 Steagall, P. V., & Monteiro, B. P. (2018). Acute pain in cats: Recent advances in clinical assessment. Journal of Feline Medicine and Surgery, 21(1), 25–34. https://doi.org/10.1177/1098612×18808103
 Cayetano Evangelista, M., Watanabe, R., O’Toole, E., & Steagall, P. V. (2018, March 13). Facial expressions of pain in cats: Development of the Feline Grimace Scale. ResearchGate; unknown. https://www.researchgate.net/publication/323830301_Facial_expressions_of_pain_ in_cats_development_of_the_Feline_Grimace_Scale
 Medicine, C. for V. (2019). Osteoarthritis in Cats: A More Common Disease Than You Might Expect. FDA. https://www.fda.gov/animal-veterinary/animal-health-literacy/osteoarthritis- cats-more-common-disease-you-might-expect#endnote6
 Slingerland, L. I., Hazewinkel, H. A. W., Meij, B. P., Picavet, Ph., & Voorhout, G. (2011). Cross-sectional study of the prevalence and clinical features of osteoarthritis in 100 cats. The Veterinary Journal, 187(3), 304–309. https://doi.org/10.1016/j.tvjl.2009.12.014  Mathews, K., Kronen, P. W., Lascelles, D., Nolan, A., Robertson, S., Steagall, P. V., Wright, B., & Yamashita, K. (2014). Guidelines for Recognition, Assessment and Treatment of Pain. Journal of Small Animal Practice, 55(6), E10–E68. https://doi.org/10.1111/jsap.12200
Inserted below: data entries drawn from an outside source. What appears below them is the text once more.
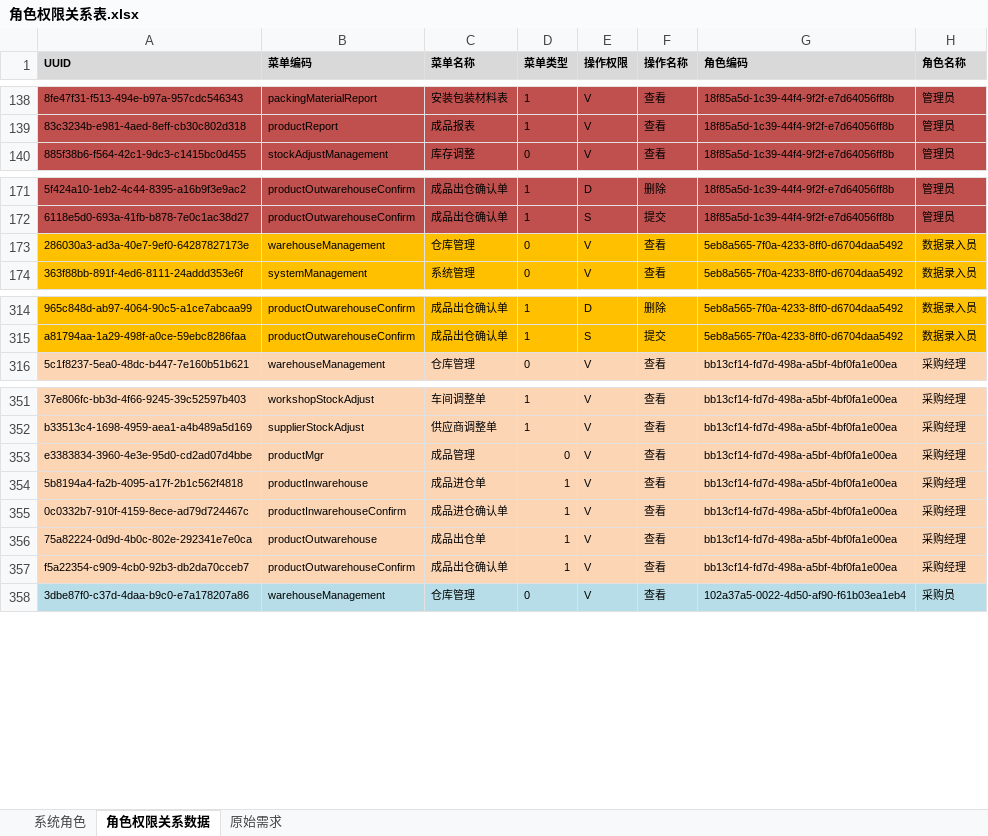
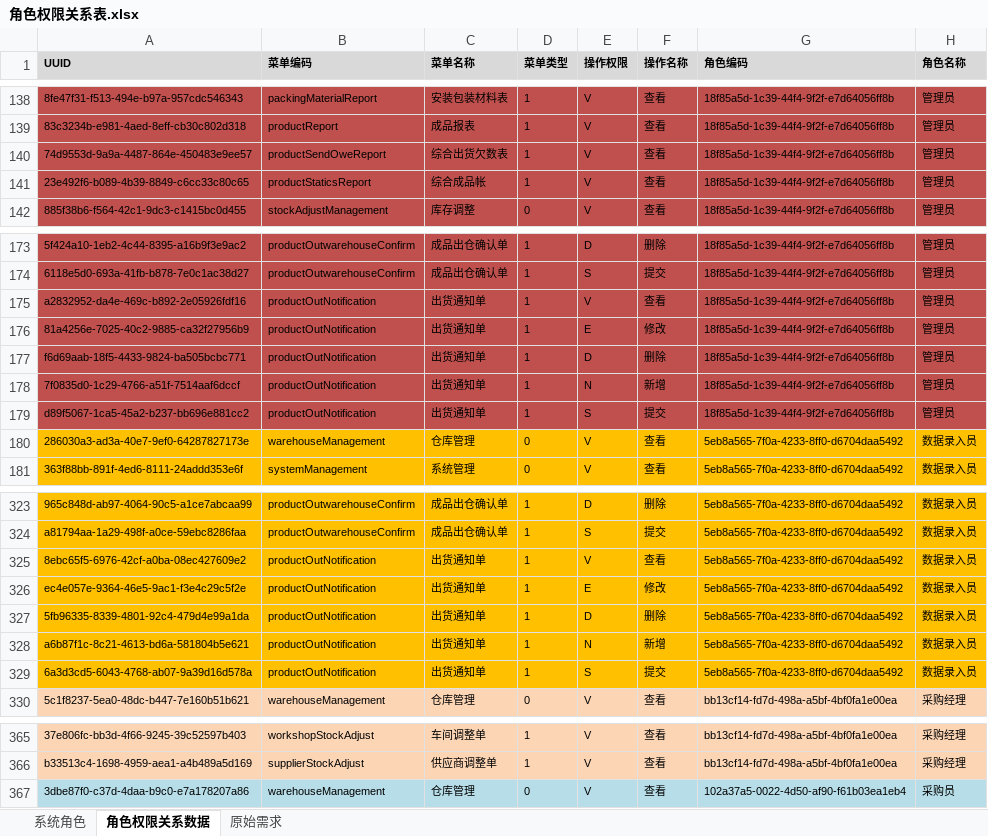
Before and after one commit to ZhangUranus/partner-fq, an Excel workbook: hot-deploy/partner/document/角色权限关系表.xlsx, sheet 角色权限关系数据, drawn as a sheet; only a part is shown, gaps mark what is left out; values as stored, in another font and other column widths than the file's, no borders; removed rows and columns are numbered as before the commit, all else as after; the diff covers the shown part only; the diff names each change by its address in the sheet, - before the commit and + after, or states it on an @@ line.

```diff
--- a/hot-deploy/partner/document/角色权限关系表.xlsx (sheet 角色权限关系数据)
+++ b/hot-deploy/partner/document/角色权限关系表.xlsx (sheet 角色权限关系数据)
+row 140: 74d9553d-9a9a-4487-864e-450483e9ee57 | productSendOweReport | 综合出货欠数表 | 1 | V | 查看 | 18f85a5d-1c39-44f4-9f2f-e7d64056ff8b | 管理员
+row 141: 23e492f6-b089-4b39-8849-c6cc33c80c65 | productStaticsReport | 综合成品帐 | 1 | V | 查看 | 18f85a5d-1c39-44f4-9f2f-e7d64056ff8b | 管理员
+row 175: a2832952-da4e-469c-b892-2e05926fdf16 | productOutNotification | 出货通知单 | 1 | V | 查看 | 18f85a5d-1c39-44f4-9f2f-e7d64056ff8b | 管理员
+row 176: 81a4256e-7025-40c2-9885-ca32f27956b9 | productOutNotification | 出货通知单 | 1 | E | 修改 | 18f85a5d-1c39-44f4-9f2f-e7d64056ff8b | 管理员
+row 177: f6d69aab-18f5-4433-9824-ba505bcbc771 | productOutNotification | 出货通知单 | 1 | D | 删除 | 18f85a5d-1c39-44f4-9f2f-e7d64056ff8b | 管理员
+row 178: 7f0835d0-1c29-4766-a51f-7514aaf6dccf | productOutNotification | 出货通知单 | 1 | N | 新增 | 18f85a5d-1c39-44f4-9f2f-e7d64056ff8b | 管理员
+row 179: d89f5067-1ca5-45a2-b237-bb696e881cc2 | productOutNotification | 出货通知单 | 1 | S | 提交 | 18f85a5d-1c39-44f4-9f2f-e7d64056ff8b | 管理员
+row 325: 8ebc65f5-6976-42cf-a0ba-08ec427609e2 | productOutNotification | 出货通知单 | 1 | V | 查看 | 5eb8a565-7f0a-4233-8ff0-d6704daa5492 | 数据录入员
+row 326: ec4e057e-9364-46e5-9ac1-f3e4c29c5f2e | productOutNotification | 出货通知单 | 1 | E | 修改 | 5eb8a565-7f0a-4233-8ff0-d6704daa5492 | 数据录入员
+row 327: 5fb96335-8339-4801-92c4-479d4e99a1da | productOutNotification | 出货通知单 | 1 | D | 删除 | 5eb8a565-7f0a-4233-8ff0-d6704daa5492 | 数据录入员
+row 328: a6b87f1c-8c21-4613-bd6a-581804b5e621 | productOutNotification | 出货通知单 | 1 | N | 新增 | 5eb8a565-7f0a-4233-8ff0-d6704daa5492 | 数据录入员
+row 329: 6a3d3cd5-6043-4768-ab07-9a39d16d578a | productOutNotification | 出货通知单 | 1 | S | 提交 | 5eb8a565-7f0a-4233-8ff0-d6704daa5492 | 数据录入员
-row 353: e3383834-3960-4e3e-95d0-cd2ad07d4bbe | productMgr | 成品管理 | 0 | V | 查看 | bb13cf14-fd7d-498a-a5bf-4bf0fa1e00ea | 采购经理
-row 354: 5b8194a4-fa2b-4095-a17f-2b1c562f4818 | productInwarehouse | 成品进仓单 | 1 | V | 查看 | bb13cf14-fd7d-498a-a5bf-4bf0fa1e00ea | 采购经理
-row 355: 0c0332b7-910f-4159-8ece-ad79d724467c | productInwarehouseConfirm | 成品进仓确认单 | 1 | V | 查看 | bb13cf14-fd7d-498a-a5bf-4bf0fa1e00ea | 采购经理
-row 356: 75a82224-0d9d-4b0c-802e-292341e7e0ca | productOutwarehouse | 成品出仓单 | 1 | V | 查看 | bb13cf14-fd7d-498a-a5bf-4bf0fa1e00ea | 采购经理
-row 357: f5a22354-c909-4cb0-92b3-db2da70cceb7 | productOutwarehouseConfirm | 成品出仓确认单 | 1 | V | 查看 | bb13cf14-fd7d-498a-a5bf-4bf0fa1e00ea | 采购经理
```
Also changed, not shown: 5 added rows, 5 removed rows and cell formats elsewhere in this sheet, sheet 系统角色, 6 other files.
 Mathews, K., Kronen, P. W., Lascelles, D., Nolan, A., Robertson, S., Steagall, P. V., Wright, B., & Yamashita, K. (2014). Guidelines for Recognition, Assessment and Treatment of Pain. Journal of Small Animal Practice, 55(6), E10–E68. https://doi.org/10.1111/jsap.12200